## Minimize vignetting calculator:

In an optical system you want to minimize the vignetting, you don't want to loose any light. This is not about the normal circular vignetting. With this calculator you can get a feeling of the minimum diameter of your filter and the minimum distance from the prism in an off-axis adapter to the optical axis. Anything that protrude into the light cone between the lens to the sensor will cause vignetting.

Here I try to sort it out:

### Overview:

It start to calculate as soon you change or write new figures in the white or dark red boxes. Do not exceed the maximum number of characters, delete characters if necessary.

Note:
You use the information on your own risk! There can always be a mistake in my equations behind the calculations, check that the result is correct. Let me know if you find something wrong and I try to correct it. Some calculations are very simple done and not correct in the small details.
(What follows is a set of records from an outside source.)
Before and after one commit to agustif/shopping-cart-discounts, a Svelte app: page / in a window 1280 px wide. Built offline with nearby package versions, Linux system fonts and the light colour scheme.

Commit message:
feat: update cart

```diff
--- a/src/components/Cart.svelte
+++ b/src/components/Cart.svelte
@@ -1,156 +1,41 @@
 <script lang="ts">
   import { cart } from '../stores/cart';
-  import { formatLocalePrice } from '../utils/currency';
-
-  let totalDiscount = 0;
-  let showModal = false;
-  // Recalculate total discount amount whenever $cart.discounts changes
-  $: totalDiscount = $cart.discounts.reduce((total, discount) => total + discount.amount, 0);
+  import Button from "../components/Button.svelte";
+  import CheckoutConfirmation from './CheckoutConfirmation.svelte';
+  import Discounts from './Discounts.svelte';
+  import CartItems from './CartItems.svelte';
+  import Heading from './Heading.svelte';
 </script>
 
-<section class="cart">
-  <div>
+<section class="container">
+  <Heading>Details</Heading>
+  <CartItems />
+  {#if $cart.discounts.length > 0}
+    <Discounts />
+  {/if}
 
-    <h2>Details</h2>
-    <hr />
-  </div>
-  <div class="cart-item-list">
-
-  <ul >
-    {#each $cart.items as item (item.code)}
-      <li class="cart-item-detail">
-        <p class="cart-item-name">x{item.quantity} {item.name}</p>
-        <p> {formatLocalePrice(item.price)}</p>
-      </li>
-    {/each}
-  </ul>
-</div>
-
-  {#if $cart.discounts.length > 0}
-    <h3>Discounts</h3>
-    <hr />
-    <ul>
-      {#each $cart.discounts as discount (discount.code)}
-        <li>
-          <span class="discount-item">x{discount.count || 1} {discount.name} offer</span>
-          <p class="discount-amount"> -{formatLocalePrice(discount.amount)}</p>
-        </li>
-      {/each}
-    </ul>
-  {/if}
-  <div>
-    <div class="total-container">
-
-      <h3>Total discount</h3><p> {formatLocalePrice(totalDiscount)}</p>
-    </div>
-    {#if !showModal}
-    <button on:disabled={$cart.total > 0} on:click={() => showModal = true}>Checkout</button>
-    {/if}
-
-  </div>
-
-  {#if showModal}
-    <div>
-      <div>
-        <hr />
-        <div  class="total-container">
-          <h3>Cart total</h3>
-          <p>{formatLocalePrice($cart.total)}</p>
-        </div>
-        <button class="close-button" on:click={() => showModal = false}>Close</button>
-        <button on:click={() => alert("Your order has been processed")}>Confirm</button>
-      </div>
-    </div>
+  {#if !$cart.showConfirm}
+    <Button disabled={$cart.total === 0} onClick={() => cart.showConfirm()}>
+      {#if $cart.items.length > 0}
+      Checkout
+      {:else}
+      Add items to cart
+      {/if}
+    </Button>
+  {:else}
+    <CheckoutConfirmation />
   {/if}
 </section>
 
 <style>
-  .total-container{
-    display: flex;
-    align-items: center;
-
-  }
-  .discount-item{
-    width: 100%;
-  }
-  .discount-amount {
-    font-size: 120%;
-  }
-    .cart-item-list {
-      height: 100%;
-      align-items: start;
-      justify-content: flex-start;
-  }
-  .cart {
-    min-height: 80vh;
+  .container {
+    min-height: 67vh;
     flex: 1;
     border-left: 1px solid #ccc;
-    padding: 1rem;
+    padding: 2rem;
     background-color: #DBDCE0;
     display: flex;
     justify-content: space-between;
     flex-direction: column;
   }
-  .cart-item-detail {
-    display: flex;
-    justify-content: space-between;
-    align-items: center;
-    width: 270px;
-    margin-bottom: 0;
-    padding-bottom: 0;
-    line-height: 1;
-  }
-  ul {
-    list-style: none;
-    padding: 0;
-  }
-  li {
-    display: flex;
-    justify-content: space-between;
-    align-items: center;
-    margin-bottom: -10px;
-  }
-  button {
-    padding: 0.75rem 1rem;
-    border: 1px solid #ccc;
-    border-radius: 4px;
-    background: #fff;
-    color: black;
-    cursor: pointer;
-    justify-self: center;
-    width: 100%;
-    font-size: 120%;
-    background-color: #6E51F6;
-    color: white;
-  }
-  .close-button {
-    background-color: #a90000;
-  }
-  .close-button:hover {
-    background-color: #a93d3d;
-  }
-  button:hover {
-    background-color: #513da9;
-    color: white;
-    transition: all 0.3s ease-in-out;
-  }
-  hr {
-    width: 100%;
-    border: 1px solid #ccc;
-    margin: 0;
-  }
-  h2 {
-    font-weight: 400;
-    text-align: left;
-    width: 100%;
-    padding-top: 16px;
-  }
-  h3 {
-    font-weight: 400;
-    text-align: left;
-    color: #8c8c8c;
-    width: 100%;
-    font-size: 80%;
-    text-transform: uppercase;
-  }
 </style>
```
Note:
You can always override the limits by typing in the figures direct in the window. In some cases you maybe get strange results.

### 1, Opening diameter of lens or mirror ?

Find the diameter of your telescope's opening, the free opening i.e. lens or mirror diameter.

Type in the diameter:

Free opening diameter
(0 to 999 mm)

### 2, The focal length ?

Type in the focal length:

focal length     f-number
Focal length   = f-number
(100 to 4000 mm)     ratio

### 3, Reducer / Barlow ?

Type in the magnification, 1= none:

magnification     new focal length
Magnification   = new focal length
(0.20 to 5.00 mag)     new f-number
new f-number
This is very simplified.     ratio

### 4, length and height of sensor ?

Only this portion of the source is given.